• What you will do: Your answer should consist of the lines in the following data that contain "padding".

• Given entries:

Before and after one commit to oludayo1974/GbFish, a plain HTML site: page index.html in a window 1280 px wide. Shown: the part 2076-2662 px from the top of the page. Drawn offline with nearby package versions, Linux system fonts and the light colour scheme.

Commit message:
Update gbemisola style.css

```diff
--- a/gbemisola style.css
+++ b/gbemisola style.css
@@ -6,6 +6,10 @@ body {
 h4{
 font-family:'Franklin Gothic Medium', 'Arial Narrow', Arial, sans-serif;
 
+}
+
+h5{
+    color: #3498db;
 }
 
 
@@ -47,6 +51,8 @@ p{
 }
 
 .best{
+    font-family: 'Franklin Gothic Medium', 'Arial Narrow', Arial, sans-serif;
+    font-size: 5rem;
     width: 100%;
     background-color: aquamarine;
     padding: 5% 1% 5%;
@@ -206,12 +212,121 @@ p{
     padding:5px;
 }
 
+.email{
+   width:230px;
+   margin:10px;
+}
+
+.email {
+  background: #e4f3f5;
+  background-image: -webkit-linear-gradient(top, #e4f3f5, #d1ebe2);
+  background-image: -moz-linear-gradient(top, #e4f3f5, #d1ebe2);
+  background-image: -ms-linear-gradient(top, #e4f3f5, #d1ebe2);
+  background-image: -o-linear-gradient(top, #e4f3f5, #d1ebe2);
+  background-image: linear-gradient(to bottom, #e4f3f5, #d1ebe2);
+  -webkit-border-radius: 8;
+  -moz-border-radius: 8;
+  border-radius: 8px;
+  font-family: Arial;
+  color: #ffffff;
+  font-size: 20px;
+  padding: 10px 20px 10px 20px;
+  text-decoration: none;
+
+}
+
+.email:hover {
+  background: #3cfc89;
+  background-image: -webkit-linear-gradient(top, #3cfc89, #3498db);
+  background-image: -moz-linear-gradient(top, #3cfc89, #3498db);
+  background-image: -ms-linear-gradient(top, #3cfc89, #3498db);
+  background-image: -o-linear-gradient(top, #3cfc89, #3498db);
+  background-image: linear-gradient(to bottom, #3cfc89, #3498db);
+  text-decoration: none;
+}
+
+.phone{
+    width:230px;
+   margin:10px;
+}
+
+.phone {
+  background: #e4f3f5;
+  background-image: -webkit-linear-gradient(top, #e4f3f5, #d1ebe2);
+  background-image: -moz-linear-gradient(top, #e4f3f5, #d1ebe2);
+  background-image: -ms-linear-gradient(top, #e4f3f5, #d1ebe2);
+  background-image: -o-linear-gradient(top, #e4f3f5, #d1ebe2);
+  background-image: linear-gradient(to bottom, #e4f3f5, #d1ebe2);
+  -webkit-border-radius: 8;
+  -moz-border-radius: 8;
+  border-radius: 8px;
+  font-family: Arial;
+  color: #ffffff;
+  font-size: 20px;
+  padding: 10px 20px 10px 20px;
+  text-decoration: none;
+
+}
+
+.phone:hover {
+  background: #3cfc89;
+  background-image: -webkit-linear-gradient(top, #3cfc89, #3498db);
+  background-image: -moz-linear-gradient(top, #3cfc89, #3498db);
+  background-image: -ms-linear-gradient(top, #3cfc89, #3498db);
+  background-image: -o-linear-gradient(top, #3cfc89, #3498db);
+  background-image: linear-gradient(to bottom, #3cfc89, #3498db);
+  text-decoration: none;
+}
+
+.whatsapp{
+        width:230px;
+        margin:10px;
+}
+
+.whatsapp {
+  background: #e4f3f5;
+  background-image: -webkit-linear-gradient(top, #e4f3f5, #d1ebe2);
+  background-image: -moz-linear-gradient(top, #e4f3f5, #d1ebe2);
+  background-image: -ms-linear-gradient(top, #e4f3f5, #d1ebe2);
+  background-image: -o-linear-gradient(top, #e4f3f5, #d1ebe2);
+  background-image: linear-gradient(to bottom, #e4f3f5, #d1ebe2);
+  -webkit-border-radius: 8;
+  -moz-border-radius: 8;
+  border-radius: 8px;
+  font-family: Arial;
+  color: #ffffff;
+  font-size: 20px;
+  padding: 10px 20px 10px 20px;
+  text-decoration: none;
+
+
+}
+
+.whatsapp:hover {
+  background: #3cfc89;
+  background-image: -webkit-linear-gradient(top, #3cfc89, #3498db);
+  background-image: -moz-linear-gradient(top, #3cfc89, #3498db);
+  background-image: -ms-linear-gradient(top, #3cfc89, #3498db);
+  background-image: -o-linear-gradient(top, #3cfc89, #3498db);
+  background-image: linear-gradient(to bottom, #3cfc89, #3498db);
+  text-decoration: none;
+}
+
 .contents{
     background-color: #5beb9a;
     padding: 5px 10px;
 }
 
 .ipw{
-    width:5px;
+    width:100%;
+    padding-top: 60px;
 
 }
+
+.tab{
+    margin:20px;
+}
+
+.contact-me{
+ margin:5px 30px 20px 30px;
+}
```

• Written reply:
     padding: 5% 1% 5%;
     padding:5px;
+  padding: 10px 20px 10px 20px;
+  padding: 10px 20px 10px 20px;
+  padding: 10px 20px 10px 20px;
     padding: 5px 10px;
+    padding-top: 60px;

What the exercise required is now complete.